It’s been a about a week since we left the conference and I had my first test as I was leaving Napa. I wanted to wait to share my reflections until after seeing how I felt after being back home. A lot of my past training experiences have been short lived, but I feel as passionate about our discussions, if not more, a week later.
On my flight back to Tampa, I sat next to a middle-aged woman. She sat in the window seat and I sat in the middle. When I got to my seat I chatted with her about her travels. She worked for a pharmaceutical company and her work required her to travel a lot and I shared my experience with the patient safety camp. Shortly after take off, I fell asleep and slept until we landed. As I woke up, I heard the lady talking about the company she visited being very unsafe and that she can’t write it all down for “legal implications” and she didn’t want to piss some physician off, but they can’t use that company. They had one order already, but I didn’t hear exactly what they planned on doing with it. She seemed very passionate about the issue, but it seemed like she wasn’t going to report it correctly. As we got our bags and walked into the terminal, she walked in front of me, calling different people to share the news. At this point I was starting to wake up a little more so I was finally realized that this is a patient safety issue, and can potentially affect a large number of patients. I felt that I should say something to her, I didn’t know what, but something to get her to do more. She kept walking in front of me, getting further and further, and I started to feel disappointed in myself. At this point she walked into the bathroom and I kept walking. I was still so tired that I used that to justify not talking to her. But then I thought how I just spent almost a week talking about patient safety and doing the right thing and speaking out and it was all for nothing. I even felt that I was disappointing everyone who I just met and made great connections with in such a short time. At that point I turned around and walked back and into the bathroom. As I walked in, she was already washing her hands so I didn’t have time to actually use the bathroom to avoid looking like a stalker, so I just walked to the mirror and then walked out behind her. She was on the phone again so I followed closely behind waiting for her to finish her conversation. At this point I felt like a full on stalker, but I already made up my mind to talk to her. Right before the exit, she finally got off her phone and I approached her. I told her that I overheard her conversation and it seems like there is a patient safety concern and I am worried. She looked startled and didn’t seem as open as she was when we spoke earlier. She said this was similar to a previous issue they had with compounding. I asked her if there is more she can do, and she just said that this information can be found on the FDA website and everyone has to do their legal diligence to find it themselves. Then she said she has to get on a conference call and she walked away.

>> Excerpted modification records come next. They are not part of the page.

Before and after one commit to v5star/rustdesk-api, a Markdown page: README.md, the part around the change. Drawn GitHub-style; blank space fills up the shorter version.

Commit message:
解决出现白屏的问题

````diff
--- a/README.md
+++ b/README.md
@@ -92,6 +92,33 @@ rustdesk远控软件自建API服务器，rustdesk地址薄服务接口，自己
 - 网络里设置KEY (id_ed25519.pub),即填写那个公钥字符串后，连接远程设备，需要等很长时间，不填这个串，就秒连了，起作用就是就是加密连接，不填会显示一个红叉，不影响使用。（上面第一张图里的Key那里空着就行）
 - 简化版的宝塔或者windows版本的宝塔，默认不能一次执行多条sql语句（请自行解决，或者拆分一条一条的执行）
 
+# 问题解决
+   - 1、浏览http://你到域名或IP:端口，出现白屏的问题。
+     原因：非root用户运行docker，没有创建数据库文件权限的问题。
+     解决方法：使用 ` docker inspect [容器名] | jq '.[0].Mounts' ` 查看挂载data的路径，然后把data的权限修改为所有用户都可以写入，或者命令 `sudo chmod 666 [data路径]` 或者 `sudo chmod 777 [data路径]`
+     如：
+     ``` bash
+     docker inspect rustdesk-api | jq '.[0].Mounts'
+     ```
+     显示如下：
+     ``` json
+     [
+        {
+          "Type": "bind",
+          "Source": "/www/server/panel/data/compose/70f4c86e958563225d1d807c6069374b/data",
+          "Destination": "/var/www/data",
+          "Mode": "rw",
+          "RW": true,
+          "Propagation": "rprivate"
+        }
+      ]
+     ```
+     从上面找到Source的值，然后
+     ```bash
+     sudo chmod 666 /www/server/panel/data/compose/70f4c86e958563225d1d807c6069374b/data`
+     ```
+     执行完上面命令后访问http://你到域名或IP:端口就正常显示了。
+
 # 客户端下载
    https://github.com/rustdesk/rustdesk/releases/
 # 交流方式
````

I am hoping that she did end up reporting the issue correctly either because of her own conscience or because she was afraid that I had heard too much. I am not sure if I could have done more or if it had any effect on her, but the whole point is that after going to the conference I felt empowered to say something. And we should do more than just talk, but I know for a fact that I would not have approached this woman before. It’s just too uncomfortable, and if done at our workplace there comes the chance of being fired. And what’s probably even worse than being fired is being labeled, and losing the trust of our colleagues, but someone has to be the lone nut for the cause. This experience has had such an impact because it allowed me to connect with those who share the same passion and there is something very comforting knowing that there is a whole growing group of well meaning people supporting me. And at the end of the day, if we don’t speak up for our patients, who will?